### REQUIREMENT
Only the lines from the top of the listing below through the line containing "Novo activity depois de logado" should be output, exactly and with no pictures.

### LISTED RECORDS

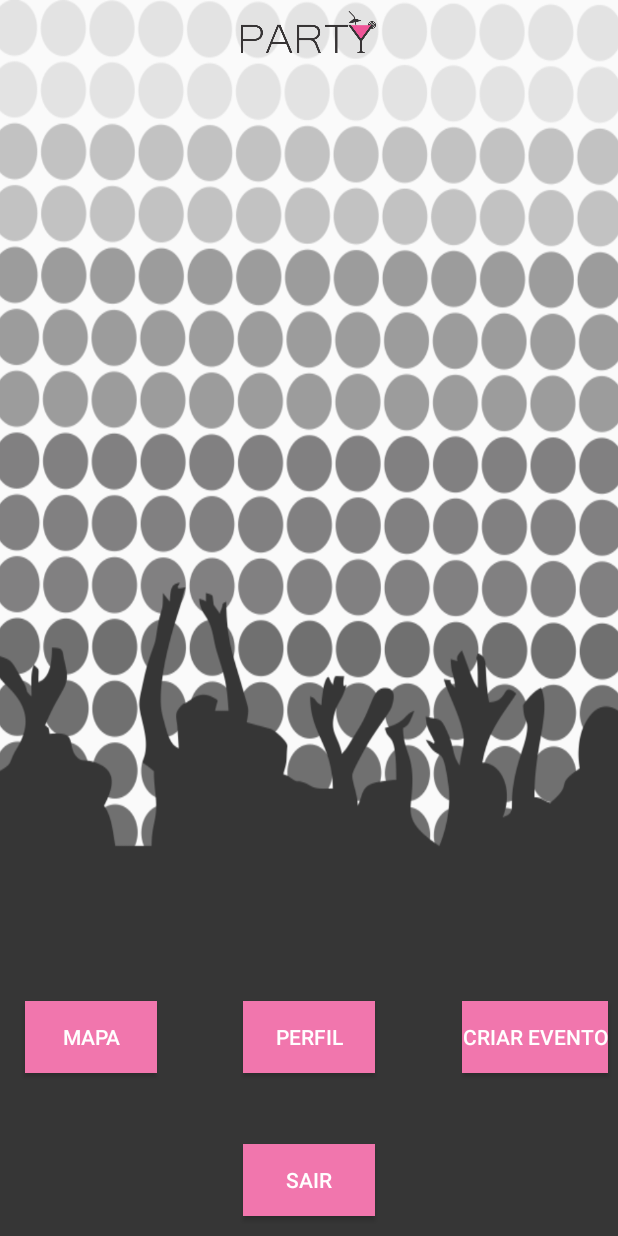
After one commit to GhsVilela/PARTY, an Android app: the Logado screen opened directly, with no data from a screen before it, on a phone screen of 412 x 824 dp. The commit adds this screen. Run offline under Robolectric (Android 15) with nearby library versions, the phone set to English and light mode, and no system bars.

Commit message:
Novo activity depois de logado

```diff
--- a/app/src/main/AndroidManifest.xml
+++ b/app/src/main/AndroidManifest.xml
@@ -27,6 +27,7 @@
         <activity android:name=".Registro" />
         <activity android:name=".TermosDeUso" />
         <activity android:name=".PerfilUsuario" />
+        <activity android:name=".Logado" />
         <!--
              The API key for Google Maps-based APIs is defined as a string resource.
              (See the file "res/values/google_maps_api.xml").
--- /dev/null
+++ b/app/src/main/java/com/party/party/Logado.java
@@ -0,0 +1,46 @@
+package com.party.party;
+
+import android.app.Activity;
+import android.content.Intent;
+import android.support.v7.app.AppCompatActivity;
+import android.os.Bundle;
+import android.view.View;
+import android.widget.Button;
+
+public class Logado extends AppCompatActivity {
+
+    Button sair, mapa, criarEvento, perfil;
+
+    @Override
+    protected void onCreate(Bundle savedInstanceState) {
+        super.onCreate(savedInstanceState);
+        setContentView(R.layout.activity_logado);
+
+        sair = (Button)findViewById(R.id.buttonsair);
+        mapa = (Button)findViewById(R.id.buttonmapa);
+        criarEvento = (Button)findViewById(R.id.buttoncriarevento);
+        perfil = (Button)findViewById(R.id.buttonperfil);
+
+
+        sair.setOnClickListener(new View.OnClickListener() {
+            @Override
+            public void onClick(View view) {
+                startActivity(new Intent(getApplicationContext(),MainActivity.class));
+            }
+        });
+
+        mapa.setOnClickListener(new View.OnClickListener() {
+            @Override
+            public void onClick(View view) {
+                startActivity(new Intent(getApplicationContext(),MapsActivity.class));
+            }
+        });
+
+        perfil.setOnClickListener(new View.OnClickListener() {
+            @Override
+            public void onClick(View view) {
+                startActivity(new Intent(getApplicationContext(),PerfilUsuario.class));
+            }
+        });
+    }
+}
--- a/app/src/main/java/com/party/party/Login.java
+++ b/app/src/main/java/com/party/party/Login.java
@@ -69,7 +69,7 @@ public class Login extends AppCompatActivity {
                             JSONObject jsonObject = new JSONObject(response);
                             if(jsonObject.names().get(0).equals("success")){
                                 Toast.makeText(getApplicationContext(),"Sucesso! "+jsonObject.getString("success"),Toast.LENGTH_SHORT).show();
-                                startActivity(new Intent(getApplicationContext(),PerfilUsuario.class));
+                                startActivity(new Intent(getApplicationContext(),Logado.class));
                             }else {
                                 Toast.makeText(getApplicationContext(), "Erro! " +jsonObject.getString("error"), Toast.LENGTH_SHORT).show();
                             }
--- /dev/null
+++ b/app/src/main/res/layout/activity_logado.xml
@@ -0,0 +1,75 @@
+<?xml version="1.0" encoding="utf-8"?>
+<RelativeLayout
+    xmlns:android="http://schemas.android.com/apk/res/android"
+    xmlns:tools="http://schemas.android.com/tools"
+    android:id="@+id/activity_main"
+    android:layout_width="match_parent"
+    android:layout_height="match_parent"
+    android:paddingLeft="-5dp"
+    android:paddingRight="-5dp"
+    tools:context="com.party.party.Logado"
+    android:orientation="vertical"
+    android:layout_centerVertical="true">
+
+    <ImageView
+        android:layout_width="match_parent"
+        android:layout_height="match_parent"
+        android:background="@drawable/bg"/>
+
+    <Button
+        android:layout_width="wrap_content"
+        android:layout_height="wrap_content"
+        android:id="@+id/buttonmapa"
+        android:background="#F176AD"
+        android:text="MAPA"
+        android:textColor="#fff"
+        android:layout_marginBottom="47dp"
+        android:layout_above="@+id/buttonsair"
+        android:layout_alignParentStart="true"
+        android:layout_marginStart="22dp" />
+
+    <Button
+        android:layout_width="wrap_content"
+        android:layout_height="wrap_content"
+        android:id="@+id/buttoncriarevento"
+        android:background="#F176AD"
+        android:text="CRIAR EVENTO"
+        android:textColor="#fff"
+        android:layout_alignBaseline="@+id/buttonmapa"
+        android:layout_alignBottom="@+id/buttonmapa"
+        android:layout_alignParentEnd="true"
+        android:layout_marginEnd="12dp" />
+
+    <Button
+        android:layout_width="wrap_content"
+        android:layout_height="wrap_content"
+        android:layout_alignTop="@+id/buttonmapa"
+        android:layout_alignEnd="@+id/buttonsair"
+        android:id="@+id/buttonperfil"
+        android:background="#F176AD"
+        android:text="PERFIL"
+        android:textColor="#fff"
+        />
+
+    <ImageView
+
+        android:background="@drawable/logo"
+        android:layout_width="90dp"
+        android:layout_height="28dp"
+        android:layout_marginTop="7dp"
+        android:layout_alignParentTop="true"
+        android:layout_centerHorizontal="true" />
+
+    <Button
+        android:layout_width="wrap_content"
+        android:layout_height="wrap_content"
+        android:layout_marginBottom="13dp"
+        android:id="@+id/buttonsair"
+        android:background="#F176AD"
+        android:text="SAIR"
+        android:textColor="#fff"
+        android:layout_alignParentBottom="true"
+        android:layout_centerHorizontal="true" />
+
+
+</RelativeLayout>
--- a/app/src/main/res/layout/activity_main.xml
+++ b/app/src/main/res/layout/activity_main.xml
@@ -19,7 +19,6 @@
 
     <Button
         android:id="@+id/botao_ponto_maps"
-
         android:background="@drawable/ponto"
         android:layout_width="150dp"
         android:layout_height="150dp"
```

### REPLY TO THE TASK
After one commit to GhsVilela/PARTY, an Android app: the Logado screen opened directly, with no data from a screen before it, on a phone screen of 412 x 824 dp. The commit adds this screen. Run offline under Robolectric (Android 15) with nearby library versions, the phone set to English and light mode, and no system bars.

Commit message:
Novo activity depois de logado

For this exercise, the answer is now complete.